- Your objective -
Anywhere the string "Blueprint" shows up in the listing below, copy the line it is in.

* * *

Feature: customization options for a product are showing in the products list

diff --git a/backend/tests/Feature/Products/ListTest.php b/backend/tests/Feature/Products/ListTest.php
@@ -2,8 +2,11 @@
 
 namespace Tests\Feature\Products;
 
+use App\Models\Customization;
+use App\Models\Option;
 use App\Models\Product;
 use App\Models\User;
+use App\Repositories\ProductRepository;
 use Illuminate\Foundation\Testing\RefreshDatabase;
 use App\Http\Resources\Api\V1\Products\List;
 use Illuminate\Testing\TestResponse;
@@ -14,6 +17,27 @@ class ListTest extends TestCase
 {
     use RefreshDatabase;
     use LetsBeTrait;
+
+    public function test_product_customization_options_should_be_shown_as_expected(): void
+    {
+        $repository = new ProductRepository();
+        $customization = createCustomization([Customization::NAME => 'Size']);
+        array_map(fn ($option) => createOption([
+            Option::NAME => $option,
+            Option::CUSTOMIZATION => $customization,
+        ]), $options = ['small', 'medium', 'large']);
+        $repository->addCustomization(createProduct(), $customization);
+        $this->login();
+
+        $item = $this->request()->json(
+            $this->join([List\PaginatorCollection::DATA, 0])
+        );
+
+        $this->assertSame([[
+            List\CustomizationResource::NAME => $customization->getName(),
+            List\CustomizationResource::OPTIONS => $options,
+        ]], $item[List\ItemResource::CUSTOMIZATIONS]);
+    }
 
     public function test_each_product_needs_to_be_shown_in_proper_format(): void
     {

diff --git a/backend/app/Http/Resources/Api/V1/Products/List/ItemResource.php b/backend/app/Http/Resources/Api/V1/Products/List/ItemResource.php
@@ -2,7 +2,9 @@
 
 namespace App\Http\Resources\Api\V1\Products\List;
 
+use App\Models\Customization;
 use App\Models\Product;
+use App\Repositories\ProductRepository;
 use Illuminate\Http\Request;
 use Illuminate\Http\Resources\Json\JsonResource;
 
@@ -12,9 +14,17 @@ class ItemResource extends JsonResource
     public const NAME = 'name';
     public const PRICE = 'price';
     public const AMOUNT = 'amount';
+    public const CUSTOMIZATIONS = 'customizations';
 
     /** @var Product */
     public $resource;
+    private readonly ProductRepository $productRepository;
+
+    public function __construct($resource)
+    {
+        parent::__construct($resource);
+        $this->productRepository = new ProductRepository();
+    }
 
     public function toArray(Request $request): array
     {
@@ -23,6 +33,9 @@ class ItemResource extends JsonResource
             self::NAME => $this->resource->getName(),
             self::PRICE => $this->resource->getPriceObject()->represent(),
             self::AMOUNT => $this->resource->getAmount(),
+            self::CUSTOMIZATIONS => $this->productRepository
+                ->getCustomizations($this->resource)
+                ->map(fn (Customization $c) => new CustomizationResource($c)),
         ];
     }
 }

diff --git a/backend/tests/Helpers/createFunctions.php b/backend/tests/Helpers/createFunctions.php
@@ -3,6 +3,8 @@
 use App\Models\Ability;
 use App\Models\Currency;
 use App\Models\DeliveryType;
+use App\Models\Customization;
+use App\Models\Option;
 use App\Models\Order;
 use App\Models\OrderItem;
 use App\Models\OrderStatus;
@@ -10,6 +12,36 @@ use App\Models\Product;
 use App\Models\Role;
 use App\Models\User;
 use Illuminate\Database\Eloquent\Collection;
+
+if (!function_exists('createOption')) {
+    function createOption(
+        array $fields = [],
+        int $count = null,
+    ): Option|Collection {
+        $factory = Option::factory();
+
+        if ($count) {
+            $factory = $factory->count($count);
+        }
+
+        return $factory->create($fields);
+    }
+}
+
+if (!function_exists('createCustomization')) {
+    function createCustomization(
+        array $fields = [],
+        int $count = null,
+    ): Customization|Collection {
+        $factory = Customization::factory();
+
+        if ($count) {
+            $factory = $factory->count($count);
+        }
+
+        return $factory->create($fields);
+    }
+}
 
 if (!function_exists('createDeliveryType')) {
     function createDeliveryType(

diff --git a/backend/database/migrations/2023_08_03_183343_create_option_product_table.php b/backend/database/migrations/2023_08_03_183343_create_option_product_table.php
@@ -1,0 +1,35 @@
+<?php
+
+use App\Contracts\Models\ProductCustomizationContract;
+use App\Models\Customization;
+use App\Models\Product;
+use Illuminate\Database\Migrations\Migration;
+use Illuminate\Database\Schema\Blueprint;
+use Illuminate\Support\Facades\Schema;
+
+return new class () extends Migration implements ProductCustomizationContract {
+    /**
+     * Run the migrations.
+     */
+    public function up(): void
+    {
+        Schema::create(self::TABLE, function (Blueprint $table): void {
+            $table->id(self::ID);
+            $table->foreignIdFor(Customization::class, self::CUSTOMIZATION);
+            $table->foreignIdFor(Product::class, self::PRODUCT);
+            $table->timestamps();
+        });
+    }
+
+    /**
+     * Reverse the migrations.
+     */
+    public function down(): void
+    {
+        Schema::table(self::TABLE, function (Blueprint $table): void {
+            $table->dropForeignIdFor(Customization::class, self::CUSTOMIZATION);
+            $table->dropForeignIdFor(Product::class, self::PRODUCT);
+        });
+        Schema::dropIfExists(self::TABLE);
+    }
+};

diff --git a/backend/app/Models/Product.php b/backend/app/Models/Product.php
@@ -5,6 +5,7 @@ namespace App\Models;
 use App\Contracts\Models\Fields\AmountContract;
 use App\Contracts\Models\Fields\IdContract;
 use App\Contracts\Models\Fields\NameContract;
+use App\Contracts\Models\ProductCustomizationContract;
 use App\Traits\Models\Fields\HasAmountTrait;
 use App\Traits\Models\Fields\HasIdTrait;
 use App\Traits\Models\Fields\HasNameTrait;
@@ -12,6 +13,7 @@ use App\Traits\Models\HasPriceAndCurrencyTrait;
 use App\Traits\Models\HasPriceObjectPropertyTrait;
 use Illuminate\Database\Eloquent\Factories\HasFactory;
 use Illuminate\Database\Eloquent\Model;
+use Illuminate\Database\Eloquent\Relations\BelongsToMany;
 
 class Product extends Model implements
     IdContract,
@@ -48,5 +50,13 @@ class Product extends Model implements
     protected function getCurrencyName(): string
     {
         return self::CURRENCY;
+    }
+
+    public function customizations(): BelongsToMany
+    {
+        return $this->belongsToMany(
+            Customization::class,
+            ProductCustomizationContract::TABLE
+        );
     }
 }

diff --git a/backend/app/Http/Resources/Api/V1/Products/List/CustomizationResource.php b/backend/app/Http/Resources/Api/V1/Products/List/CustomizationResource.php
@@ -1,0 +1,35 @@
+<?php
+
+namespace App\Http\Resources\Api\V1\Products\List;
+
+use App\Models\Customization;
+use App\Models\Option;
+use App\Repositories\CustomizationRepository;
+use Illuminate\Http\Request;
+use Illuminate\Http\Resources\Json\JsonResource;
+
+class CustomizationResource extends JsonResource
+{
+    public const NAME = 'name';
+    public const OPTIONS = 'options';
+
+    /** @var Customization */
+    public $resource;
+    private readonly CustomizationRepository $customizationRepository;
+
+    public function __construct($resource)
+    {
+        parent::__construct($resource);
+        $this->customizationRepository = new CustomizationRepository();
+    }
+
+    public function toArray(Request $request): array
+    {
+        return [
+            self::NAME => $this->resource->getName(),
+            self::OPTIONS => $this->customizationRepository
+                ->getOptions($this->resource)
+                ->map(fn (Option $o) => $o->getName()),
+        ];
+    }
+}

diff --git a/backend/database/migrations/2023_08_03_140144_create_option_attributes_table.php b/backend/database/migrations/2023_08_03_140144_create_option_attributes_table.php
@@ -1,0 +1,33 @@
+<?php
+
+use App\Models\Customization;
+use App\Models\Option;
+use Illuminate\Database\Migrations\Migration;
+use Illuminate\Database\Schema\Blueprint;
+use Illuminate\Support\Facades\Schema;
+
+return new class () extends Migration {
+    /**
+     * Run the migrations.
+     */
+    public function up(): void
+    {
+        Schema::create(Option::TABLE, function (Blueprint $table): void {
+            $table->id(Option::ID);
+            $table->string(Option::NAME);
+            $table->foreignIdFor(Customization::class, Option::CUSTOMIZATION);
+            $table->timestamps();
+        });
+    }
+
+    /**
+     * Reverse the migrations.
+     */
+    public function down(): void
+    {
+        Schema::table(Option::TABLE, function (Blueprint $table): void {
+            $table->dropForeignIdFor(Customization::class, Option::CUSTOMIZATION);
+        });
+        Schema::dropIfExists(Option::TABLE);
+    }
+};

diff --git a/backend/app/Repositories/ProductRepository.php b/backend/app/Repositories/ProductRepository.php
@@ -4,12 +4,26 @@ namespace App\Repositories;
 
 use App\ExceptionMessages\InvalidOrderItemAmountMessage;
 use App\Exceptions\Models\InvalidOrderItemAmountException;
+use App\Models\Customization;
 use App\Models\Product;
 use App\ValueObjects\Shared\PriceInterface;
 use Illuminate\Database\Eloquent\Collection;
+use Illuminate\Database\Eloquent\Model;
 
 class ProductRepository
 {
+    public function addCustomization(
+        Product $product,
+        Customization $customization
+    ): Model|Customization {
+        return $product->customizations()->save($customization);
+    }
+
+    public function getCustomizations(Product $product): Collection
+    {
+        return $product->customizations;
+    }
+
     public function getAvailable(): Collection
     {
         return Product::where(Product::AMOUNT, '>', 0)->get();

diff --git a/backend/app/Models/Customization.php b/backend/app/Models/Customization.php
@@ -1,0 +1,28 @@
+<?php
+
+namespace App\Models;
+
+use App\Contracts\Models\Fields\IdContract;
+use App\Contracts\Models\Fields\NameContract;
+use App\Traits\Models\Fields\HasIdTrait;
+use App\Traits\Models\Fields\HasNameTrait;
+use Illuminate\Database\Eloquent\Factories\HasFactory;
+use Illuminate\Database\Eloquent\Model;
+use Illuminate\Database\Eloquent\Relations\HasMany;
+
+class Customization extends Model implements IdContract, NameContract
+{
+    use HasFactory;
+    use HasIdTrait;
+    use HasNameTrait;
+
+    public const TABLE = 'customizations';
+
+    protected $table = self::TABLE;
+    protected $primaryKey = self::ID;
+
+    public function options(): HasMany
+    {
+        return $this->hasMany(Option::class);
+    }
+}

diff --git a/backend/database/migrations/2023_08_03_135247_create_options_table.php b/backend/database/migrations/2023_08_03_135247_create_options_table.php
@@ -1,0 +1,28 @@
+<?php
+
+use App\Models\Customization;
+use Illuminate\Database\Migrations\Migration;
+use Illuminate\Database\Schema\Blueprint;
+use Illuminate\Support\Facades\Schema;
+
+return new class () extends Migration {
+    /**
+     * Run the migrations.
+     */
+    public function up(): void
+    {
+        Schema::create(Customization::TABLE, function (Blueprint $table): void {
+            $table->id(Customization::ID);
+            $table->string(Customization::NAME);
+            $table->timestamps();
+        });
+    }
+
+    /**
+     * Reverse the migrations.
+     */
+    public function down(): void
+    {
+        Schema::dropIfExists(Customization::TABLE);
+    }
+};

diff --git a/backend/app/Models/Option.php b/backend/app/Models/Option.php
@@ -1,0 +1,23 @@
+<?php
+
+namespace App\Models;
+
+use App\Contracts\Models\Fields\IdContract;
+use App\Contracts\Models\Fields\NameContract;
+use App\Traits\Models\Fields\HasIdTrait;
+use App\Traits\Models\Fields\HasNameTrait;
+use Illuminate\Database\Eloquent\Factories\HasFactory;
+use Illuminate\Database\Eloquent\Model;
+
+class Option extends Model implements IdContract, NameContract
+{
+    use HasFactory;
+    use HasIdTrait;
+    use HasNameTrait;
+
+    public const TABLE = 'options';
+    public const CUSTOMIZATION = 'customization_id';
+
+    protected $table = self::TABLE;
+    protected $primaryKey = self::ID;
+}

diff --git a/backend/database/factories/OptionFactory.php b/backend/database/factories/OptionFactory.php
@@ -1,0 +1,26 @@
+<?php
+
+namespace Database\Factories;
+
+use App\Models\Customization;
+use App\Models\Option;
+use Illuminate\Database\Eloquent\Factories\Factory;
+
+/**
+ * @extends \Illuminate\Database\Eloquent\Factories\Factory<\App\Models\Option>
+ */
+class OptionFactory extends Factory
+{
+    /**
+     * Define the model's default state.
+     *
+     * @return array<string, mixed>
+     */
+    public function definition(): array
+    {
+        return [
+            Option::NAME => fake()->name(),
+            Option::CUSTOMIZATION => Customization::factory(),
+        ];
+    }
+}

* * *

- Your solution -
+use Illuminate\Database\Schema\Blueprint;
+        Schema::create(self::TABLE, function (Blueprint $table): void {
+        Schema::table(self::TABLE, function (Blueprint $table): void {
+use Illuminate\Database\Schema\Blueprint;
+        Schema::create(Option::TABLE, function (Blueprint $table): void {
+        Schema::table(Option::TABLE, function (Blueprint $table): void {
+use Illuminate\Database\Schema\Blueprint;
+        Schema::create(Customization::TABLE, function (Blueprint $table): void {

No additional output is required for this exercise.